Diagnosis

During the physical exam, your doctor will check for swelling and points of tenderness in your affected limb. The location and intensity of your pain can help determine the extent and nature of the damage.

X-rays can help rule out a fracture or other bone injury as the source of the problem. Magnetic resonance imaging (MRI) also may be used to help diagnose the extent of the injury.

Treatment

For immediate self-care of a sprain, try the R.I.C.E. approach — rest, ice, compression, elevation:

  • Rest. Avoid activities that cause pain, swelling or discomfort. But don't avoid all physical activity.
  • Ice. Even if you're seeking medical help, ice the area immediately. Use an ice pack or slush bath of ice and water for 15 to 20 minutes each time and repeat every two to three hours while you're awake for the first few days after the injury.
  • Compression. To help stop swelling, compress the area with an elastic bandage until the swelling stops. Don't wrap it too tightly or you may hinder circulation. Begin wrapping at the end farthest from your heart. Loosen the wrap if the pain increases, the area becomes numb or swelling is occurring below the wrapped area.
  • Elevation. Elevate the injured area above the level of your heart, especially at night, which allows gravity to help reduce swelling.

Over-the-counter pain medications such as ibuprofen (Advil, Motrin IB, others) and acetaminophen (Tylenol, others) also can be helpful.

After the first two days, gently begin to use the injured area. You should see a gradual, progressive improvement in the joint's ability to support your weight or your ability to move without pain. Recovery from sprains can take days to months.
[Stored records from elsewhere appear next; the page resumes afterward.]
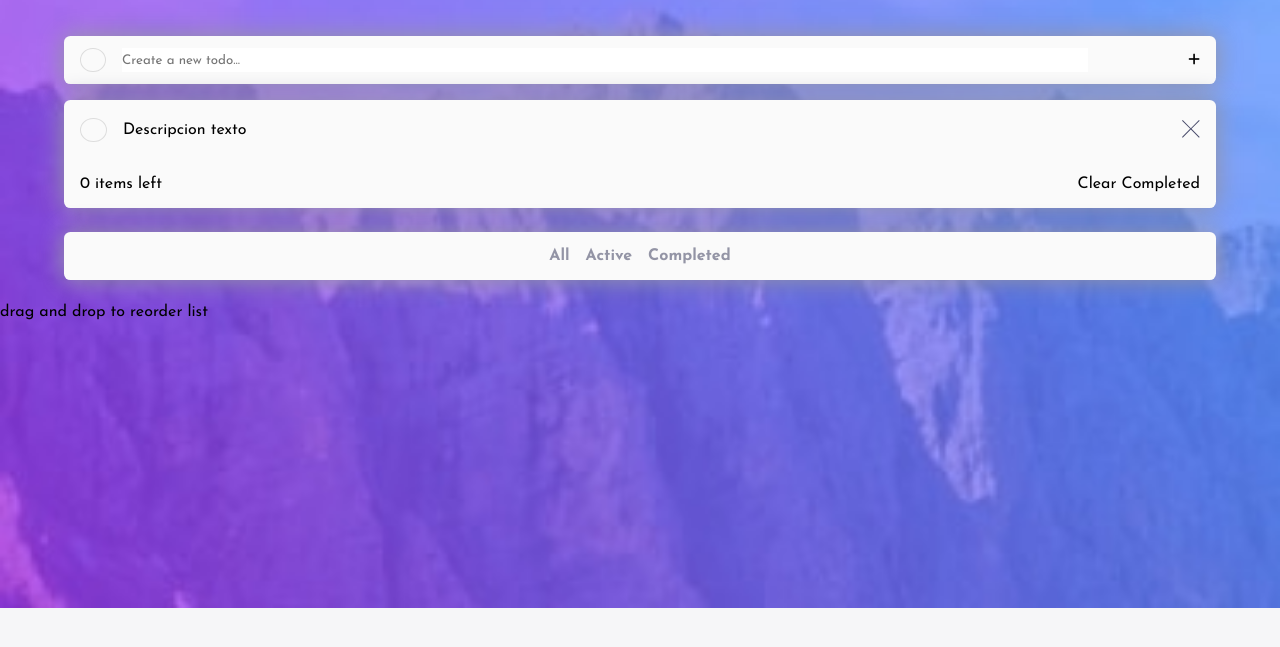
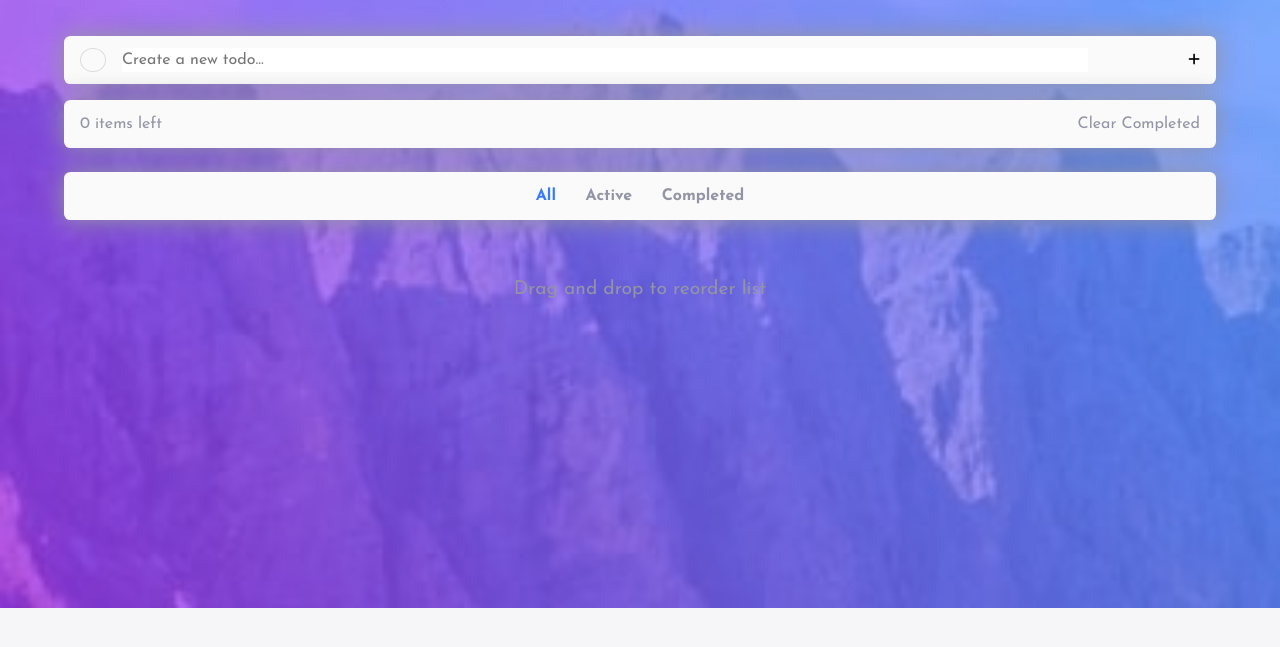
Before and after one commit to ulisesedu7/New-to-do-list, a plain HTML site: page index.html in a window 1280 px wide. Shown: the part 75-722 px from the top of the page. Drawn offline with Linux system fonts and the light colour scheme.

Commit message:
Finish monile styles and main functionality

```diff
--- a/assets/styles/styles.scss
+++ b/assets/styles/styles.scss
@@ -6,7 +6,7 @@ $check-bg: linear-gradient hsl(192, 100%, 67%) to hsl(280, 87%, 65%);
 
 // Light theme colors
 $light: hsl(0, 0%, 98%);
-$main-bg: hsl(235, 19%, 35%);
+$todo-text: hsl(235, 19%, 35%);
 $filters: hsl(236, 9%, 61%);
 
 * {
@@ -42,6 +42,10 @@ body {
     letter-spacing: 0.7rem;
     color: $light;
   }
+}
+
+::placeholder {
+  font-size: 1rem;
 }
 
 .form {
@@ -113,6 +117,7 @@ body {
     justify-content: space-between;
     width: 100%;
     padding: 1rem 0;
+    color: $filters;
 
     &__lefts {
       margin-left: 1rem;
@@ -120,6 +125,15 @@ body {
 
     &__clear {
       margin-right: 1rem;
+      cursor: pointer;
+    }
+
+    &__clear:hover {
+
+    }
+
+    &__clear:hover {
+
     }
   }
 }
@@ -131,8 +145,9 @@ body {
   display: flex;
   justify-content: space-between;
   align-items: center;
-  padding: 1.1rem 0;
+  padding: 1.45rem 0;
   width: 100%;
+  border-bottom: 1px solid #ddd;
 
   &__container {
     display: flex;
@@ -140,10 +155,13 @@ body {
     align-items: center;
     margin-left: 1rem;
 
-    &__checked {}
+    &__checked {
+      cursor: pointer;
+    }
 
     &__item {
       font-size: 1rem;
+      color: $todo-text;
     }
 
   }
@@ -153,6 +171,11 @@ body {
     background-color: transparent;
     margin-right: 1rem;
   }
+}
+
+.completed {
+  background: $check-bg;
+  background-image: url('../images/icon-check.svg');
 }
 
 /*
@@ -178,6 +201,15 @@ body {
   }
 
   > *:not(:last-child) {
-    margin-right: 1rem;
+    margin-right: 1.85rem;
   }
 }
+
+.footer {
+  display: flex;
+  justify-content: center;
+  color: $filters;
+  font-weight: 400;
+  font-size: 1.2rem;
+  margin-top: 3.75rem;
+}
--- a/index.html
+++ b/index.html
@@ -42,16 +42,7 @@
 
     <section id="todo-cont" class="items shadow">
       <article id="todo-items" class="items__container">
-        <div class="item">
-          <div class="item__container">
-            <div id="check-holder" class="item__container__checked items-circle" title=${item.completed}></div>
-            <p class="item__container__item">Descripcion texto</p>
-          </div>
 
-          <button type="submit" id=${item.index}>
-            <img src="./assets/images/icon-cross.svg" alt="Icono de una X" class="remove">
-          </button>
-        </div>
       </article>
 
       <div id="main-footer" class="items__footer">
@@ -61,14 +52,14 @@
     </section>
 
     <article id="filter" class="filterbox shadow">
-      <p id="filter-all" class="filterbox__filters">All</p>
+      <p id="filter-all" class="filterbox__filters active">All</p>
       <p id="filter-active" class="filterbox__filters">Active</p>
       <p id="filter-completed" class="filterbox__filters">Completed</p>
     </article>
   </main>
 
-  <footer id="footer">
-    <p>drag and drop to reorder list</p>
+  <footer id="footer" class="footer">
+    <p>Drag and drop to reorder list</p>
   </footer>
 
   <script src="./js/main.js" type="module"></script>
```
Also changed, not shown: assets/styles/styles.css, 1 other file.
A physical therapist can help you to maximize stability and strength of the injured joint or limb. Your doctor may suggest that you immobilize the area with a brace or splint. For some injuries, such as a torn ligament, surgery may be considered.

Clinical trials

Explore Mayo Clinic studies testing new treatments, interventions and tests as a means to prevent, detect, treat or manage this disease.

Preparing for your appointment

While you may initially consult your family physician, he or she may refer you to a doctor who specializes in sports medicine or orthopedic surgery.

What you can do

You may want to write a list that includes:

  • Detailed descriptions of your symptoms
  • Information about medical problems you've had
  • Information about the medical problems of your parents or siblings
  • All the medications and dietary supplements you take
  • Questions you want to ask the doctor

What to expect from your doctor

Your doctor may ask some of the following questions:

  • How exactly were you moving when the injury occurred?
  • Did you hear or feel a pop or snap?
  • When did it happen?
  • What types of home treatments have you tried?
  • Have you ever injured this part of your body before?
  • If so, how did that injury occur?
Dec. 22, 2018
References
  1. Sprains and strains. National Institute of Arthritis and Musculoskeletal and Skin Diseases. https://www.niams.nih.gov/health-topics/sprains-and-strains/advanced. Accessed April 27, 2018.
  2. Walls RM, et al., eds. General principles of orthopedic injuries. In: Rosen's Emergency Medicine: Concepts and Clinical Practice. 9th ed. Philadelphia, Pa.: Elsevier; 2018. https://www.clinicalkey.com. Accessed April 27, 2018.
  3. Safran MR, et al. Sprain. In: Instructions for Sports Medicine Patients. 2nd ed. Philadelphia, Pa.: Elsevier Saunders; 2012. https://www.clinicalkey.com. Accessed April 27, 2018.
  4. Sprains, strains and other soft-tissue injuries. American Academy of Orthopaedic Surgeons. https://orthoinfo.aaos.org/en/diseases--conditions/sprains-strains-and-other-soft-tissue-injuries. Accessed April 27, 2018.
  5. AskMayoExpert. Ankle sprain. Rochester, Minn.: Mayo Foundation for Medical Education and Research; 2018.
  6. Maughan KL. Ankle sprain. https://www.uptodate.com/contents/search. Accessed April 30, 2018.